A small starter stereo had been installed for some basic entertainment, but as the truck improved, the fledgling sound system had to go. Beginning with Dynamat in the doors, the current component mix uses a pair of Audiobahn amplifiers totaling 2,200 watts, with the larger 1,500-watt unit powering the pair of 10-inch Audiobahn subs and the second 500-watt amp energizing the front stage. The 6-1/2-inch separates, mids, and highs in the doors are augmented by the 4x6-inch coaxial speakers in the upper dash location. Controlling the sounds is a Kenwood 817 head unit. Below the head unit, Stephen added the MIC Hi Flow billet aluminum control panel that holds individual switches and gauges for each airbag. The polished Colorado Custom wheel keeps him in close touch with his truck, and the matching Trenz billet accents around the interior continue the theme. Even the dashboard got the hot-lick treatment, with subtle flames painted on the gauges. Wrapping up the interior, Addison replaced the original bench seat, choosing buckets from a '96 Blazer and rejuvenating them with silver and dark-gray Katzkin covers.

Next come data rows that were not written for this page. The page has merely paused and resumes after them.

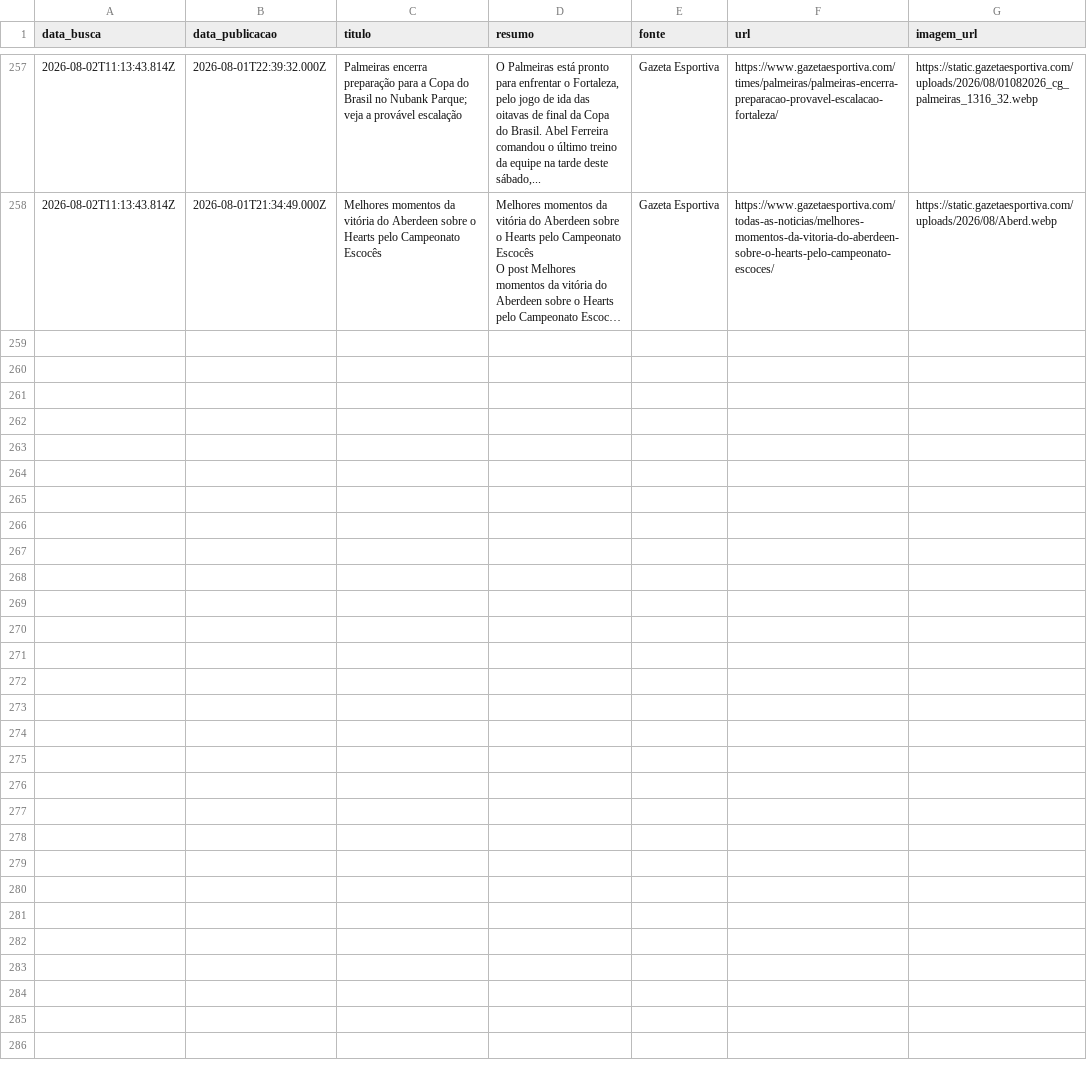
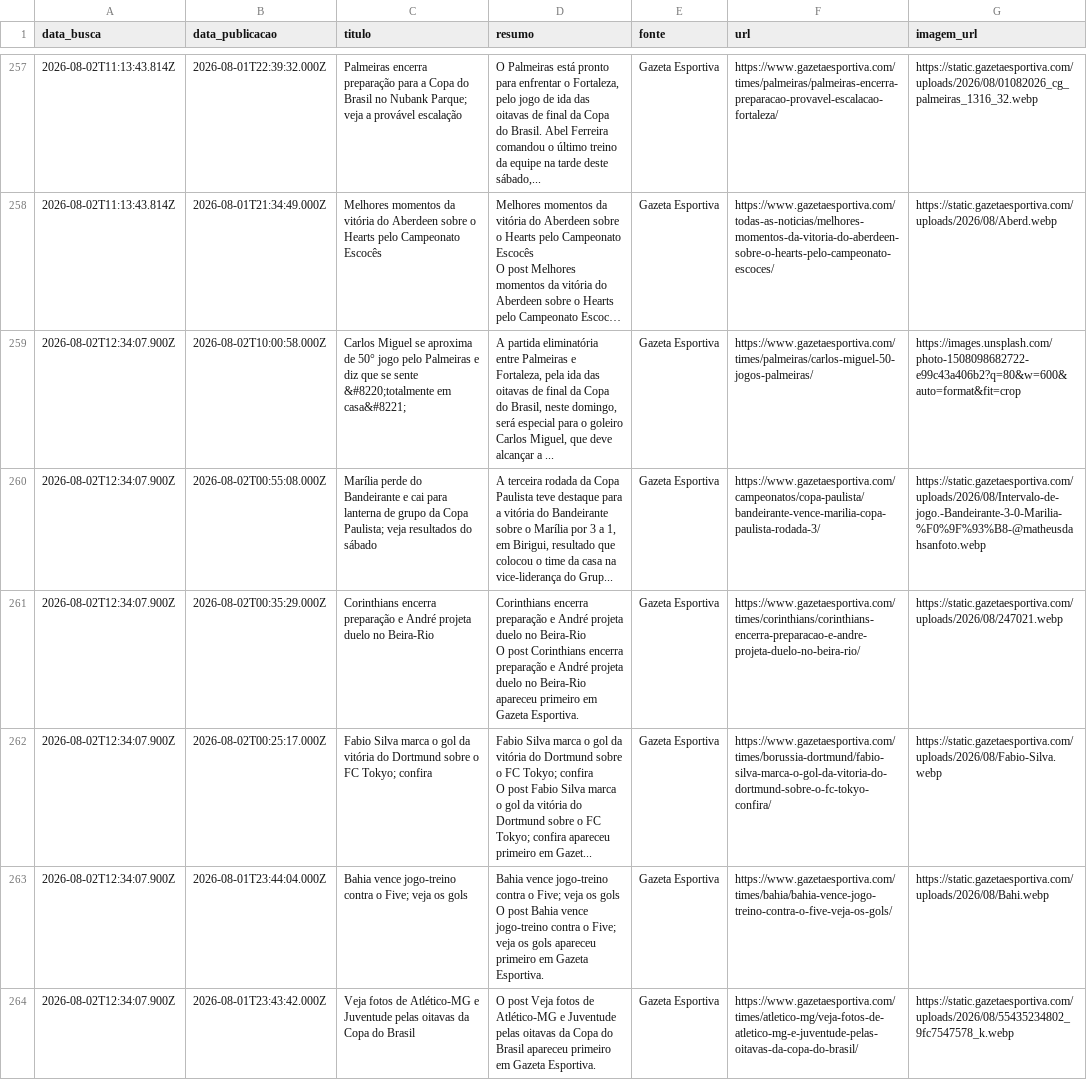
Before and after one commit to yuriluna85/boleragem-nordestina, a CSV file: DATA/2026/08/masculino/masculino.csv, drawn as a sheet; only a part is shown, gaps mark what is left out; long unchanged cells end in …; ↵ is a line break in a cell; the diff covers the shown part only; the diff names each change by its address in the sheet, - before the commit and + after, or states it on an @@ line.

```diff
--- a/DATA/2026/08/masculino/masculino.csv
+++ b/DATA/2026/08/masculino/masculino.csv
+row 259: 2026-08-02T12:34:07.900Z | 2026-08-02T10:00:58.000Z | Carlos Miguel se aproxima de 50° jogo pelo Palmeiras e diz que se sente &#8220;totalmente em casa&#8221; | A partida eliminatória entre Palmeiras e Fortaleza, pela ida das oitavas de final da Copa do Brasil, neste domingo, será especial para o goleiro Carlos Miguel, que deve alcançar a ... | Gazeta Esportiva | https://www.gazetaesportiva.com/times/palmeiras/carlos-miguel-50-jogos-palmeiras/ | https://images.unsplash.com/photo-1508098682722-e99c43a406b2?q=80&w=600&auto=format&fit=crop
+row 260: 2026-08-02T12:34:07.900Z | 2026-08-02T00:55:08.000Z | Marília perde do Bandeirante e cai para lanterna de grupo da Copa Paulista; veja resultados do sábado | A terceira rodada da Copa Paulista teve destaque para a vitória do Bandeirante sobre o Marília por 3 a 1, em Birigui, resultado que colocou o time da casa na vice-liderança do Grup... | Gazeta Esportiva | https://www.gazetaesportiva.com/campeonatos/copa-paulista/bandeirante-vence-marilia-copa-paulista-rodada-3/ | https://static.gazetaesportiva.com/uploads/2026/08/Intervalo-de-jogo.-Bandeirante-3-0-Marilia-%F0%9F%93%B8-@matheusdahsanfoto.webp
+row 261: 2026-08-02T12:34:07.900Z | 2026-08-02T00:35:29.000Z | Corinthians encerra preparação e André projeta duelo no Beira-Rio | Corinthians encerra preparação e André projeta duelo no Beira-Rio ↵ O post Corinthians encerra preparação e André projeta duelo no Beira-Rio apareceu primeiro em Gazeta Esportiva. | Gazeta Esportiva | https://www.gazetaesportiva.com/times/corinthians/corinthians-encerra-preparacao-e-andre-projeta-duelo-no-beira-rio/ | https://static.gazetaesportiva.com/uploads/2026/08/247021.webp
+row 262: 2026-08-02T12:34:07.900Z | 2026-08-02T00:25:17.000Z | Fabio Silva marca o gol da vitória do Dortmund sobre o FC Tokyo; confira | Fabio Silva marca o gol da vitória do Dortmund sobre o FC Tokyo; confira ↵ O post Fabio Silva marca o gol da vitória do Dortmund sobre o FC Tokyo; confira apareceu primeiro em Gazet... | Gazeta Esportiva | https://www.gazetaesportiva.com/times/borussia-dortmund/fabio-silva-marca-o-gol-da-vitoria-do-dortmund-sobre-o-fc-tokyo-confira/ | https://static.gazetaesportiva.com/uploads/2026/08/Fabio-Silva.webp
+row 263: 2026-08-02T12:34:07.900Z | 2026-08-01T23:44:04.000Z | Bahia vence jogo-treino contra o Five; veja os gols | Bahia vence jogo-treino contra o Five; veja os gols ↵ O post Bahia vence jogo-treino contra o Five; veja os gols apareceu primeiro em Gazeta Esportiva. | Gazeta Esportiva | https://www.gazetaesportiva.com/times/bahia/bahia-vence-jogo-treino-contra-o-five-veja-os-gols/ | https://static.gazetaesportiva.com/uploads/2026/08/Bahi.webp
+row 264: 2026-08-02T12:34:07.900Z | 2026-08-01T23:43:42.000Z | Veja fotos de Atlético-MG e Juventude pelas oitavas da Copa do Brasil | O post Veja fotos de Atlético-MG e Juventude pelas oitavas da Copa do Brasil apareceu primeiro em Gazeta Esportiva. | Gazeta Esportiva | https://www.gazetaesportiva.com/times/atletico-mg/veja-fotos-de-atletico-mg-e-juventude-pelas-oitavas-da-copa-do-brasil/ | https://static.gazetaesportiva.com/uploads/2026/08/55435234802_9fc7547578_k.webp
```
Also changed, not shown: 5 added rows elsewhere in this file, DATA/2026/08/feminino/feminino.csv, DATA/2026/08/jogadores/jogadores.csv, 2 other files.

Under the hood, several different accessories from Trenz and Cool Flex add a little dazzle to the engine room. The 2.2L four-cylinder benefits from a Sport Truck Specialties air intake fitted with a K&N filter, along with a Flowmaster exhaust. Lots of underhood accessories were painted to match the Deep Metallic Red exterior. Chet at Florida Street Dreams handled the spray gun chores, accenting the new red hue with silver flames outlined in bronze. The interesting flame pattern starts at the hood, then travels along the sides and top of the tonneau cover for a dramatic bird's-eye view. A whole new set of flames heats up the area under the hood. Boyd Coddington 18-inch wheels wrapped in Kumho tires complete the exterior.
The truck has now advanced to show status only and sees the road just a few times each month. Looking back, Stephen remembers all the good parts as well as a few of the calamities as well. In addition to the frame problems and transmission failure, the rear pan was damaged while rolling too low and the door was ripped off in an accident. It was a challenge for a while as to whether or not he would even keep the truck. Now that everything is sorted out, however, Stephen plans to enjoy his first custom truck for quite some time. Future mods call for a set of 20-inch rims and regular ongoing changes. Right now he is happy that his luck has changed, everything is together, and he is able to thoroughly enjoy the completed vehicle. Great trucks don't occur in a vacuum, so special thanks go to Stephen's wife Emily, Mom and Dad, Ryan, Matt, Tristan, Chet, Dave, Stro, Danny, Garr, Bobby, Cliff, Tommy, Sam, John, Randy, Mark, Jon, Scott, Jason, Mark, and Jeff.